In the following graph pink is identical twins, blue is fraternal. We see how closely the two types of twins’ political views sync up throughout life:
In this graph, based on 38 years of twin studies, the authors claim that ‘overall ideology’ (liberal-conservative) is almost 60% genetic (click to enlarge):
(See also JayMan’s discussion of Hatemi et al.’s 2010 paper.)
In Predisposed, based on various lab studies, Hibbing et al. find lefty and right differences in (9):
- Size of anterior cingulate cortex (ACC) (smaller in righties)
- Size of the amygdale (smaller in lefties)
- Electrodermal activity (EDA) in response to threatening or disgusting images
- Our faces: Strangers can pick out lefty or righty faces
- The DRD4 allele + a high number of friends affects one’s political orientation
It is looking more and more like our affection for the outsider (or lack thereof) may have deep genetic roots.
* * *
After dissecting the leftist mind, Hibbing et al. try to explain these creatures to the conservative:
All this makes liberals far more trusting than they have any right to be, but it is important to realize that this is not because they are foolish or lazy but rather because they are structured in such a way that prevents them from appreciating the obvious dangers swirling about. …. Their first instinct is to assume individuals in faraway lands are trustworthy.
They love experiences that might take them off the beaten track. They seem not to look before they leap. … They don’t seem to consider, let alone mind, the fact that this openness raises the possibility that they could be taken in by evildoers. (9)
The authors also point to a likely genetic origin:
Our best guess is that in the rough and tumble of the Pleistocene, individuals who tried new things, opened themselves up to members of other tribes, and had little to no negativity bias were rare—it simply seems a losing long-term strategy in the face of all the dangers swirling about.
… Selection pressures in such environments would likely favor individuals with higher degrees of negativity bias, who approached novel situations with caution, who were loyal to their group, and who were suspicious of the tribe over the hill.
Our ultra-safe, coddled modern life has thus allowed that once-rare beast, the liberal, to be fruitful and multiply? Perhaps. (See JayMan on this.) They warn:

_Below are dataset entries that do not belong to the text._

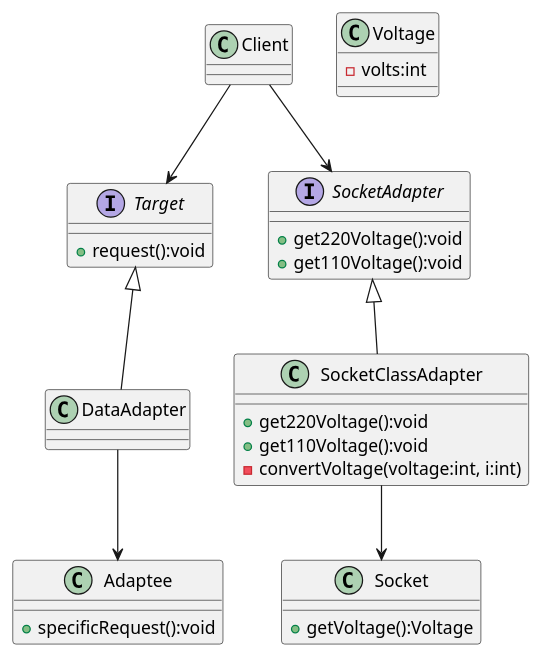
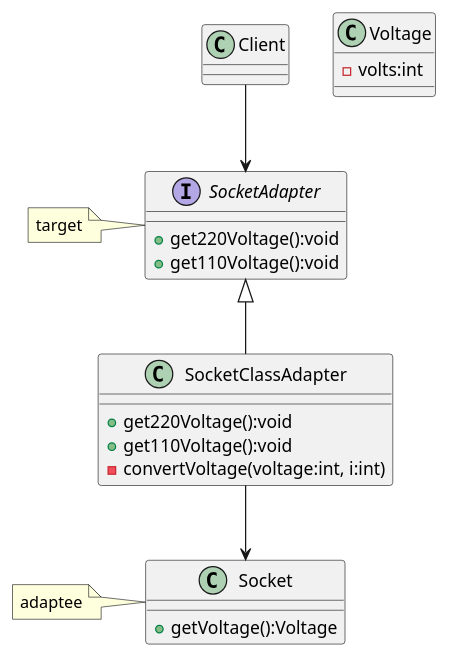
The diagram in src/main/java/com/sda/patterns/structural/adapter/ex2/ex2.puml (cosminbucur/sda-clean-code), drawn with PlantUML before and after one commit. The commit also changed 12 other files, not shown here.

```diff
--- a/src/main/java/com/sda/patterns/structural/adapter/ex2/ex2.puml
+++ b/src/main/java/com/sda/patterns/structural/adapter/ex2/ex2.puml
@@ -1,41 +1,30 @@
 @startuml
 
 class Client
-
-interface Target {
-+request():void
-}
 
 class Voltage {
 -volts:int
 }
 
 class Socket {
 +getVoltage():Voltage
 }
-
+note left: adaptee
 
 interface SocketAdapter {
 +get220Voltage():void
 +get110Voltage():void
 }
+note left: target
 
 class SocketClassAdapter {
 +get220Voltage():void
 +get110Voltage():void
 -convertVoltage(voltage:int, i:int)
 }
 
-class Adaptee {
-+specificRequest():void
-}
-
 SocketAdapter <|-- SocketClassAdapter
 Client --> SocketAdapter
 SocketClassAdapter --> Socket
 
-Target <|-- DataAdapter
-DataAdapter --> Adaptee
-Client --> Target
-
 @enduml
```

Liberalism may thus be viewed as an evolutionary luxury afforded by negative stimuli becoming less prevalent and less deadly. If the environment shifted back to the threat-filled atmosphere of the Pleistocene, positive selection for conservative orientations would reappear and, with sufficient time, become as prevalent as it was then. (9)
The question ‘Why are leftists so prone to Multicult fundamentalism?’, then, may have many answers. But we at TWCS feel the genetic aspect absolutely cannot be ignored. We would do well to keep this in mind at our moment of highest frustration:
Are we in fact trying to argue someone out of a belief which is simply a product of his own hard-wiring?
Religions wax and wane in strength. Ideologies, like fashions, come and go. Whatever its origin may be, let us hope that this particularly pernicious anti-racist faith loosens its grip on us before the body count grows any higher.
Thank you for reading.
(1) Harpending, Henry and Cochran, Gregory, The 10,000 Year Explosion, NY: Basic Books, 2009.
(2) Fischer, David Hackett, Albion’s Seed, Oxford University Press, 1989.
(3) Nisbett, Richard and Cohen, Dov, Culture of Honor, Westview Press, 1996.
(4) Clark, Gregory, A Farewell to Alms, Princeton U. Press, 2009.
(5) Pinker, Steven, The Better Angels of our Nature, NY: Viking, 2011.
(6) Inglehart, Ronald, “Culture and Democracy,” in Harrison, Lawrence and Huntington, Samuel (editors), Culture Matters, NY: Basic Books, 2000
(7) Bloom, Allan, The Closing of the American Mind, NY: Simon & Schuster, 1987.
(8) MacDonald, Kevin, The Culture of Critique, First Books Library, 2002.
(9) Hibbing, John R.; Smith, Kevin B.; Alford, John R., Predisposed: Liberals, Conservatives, and the Biology of Political Differences, Routledge, 2013.
(10) Gottfried, Paul E., Multiculturalism and the Politics of Guilt: Towards a Secular Theocracy, U. of Missouri Press, 2002.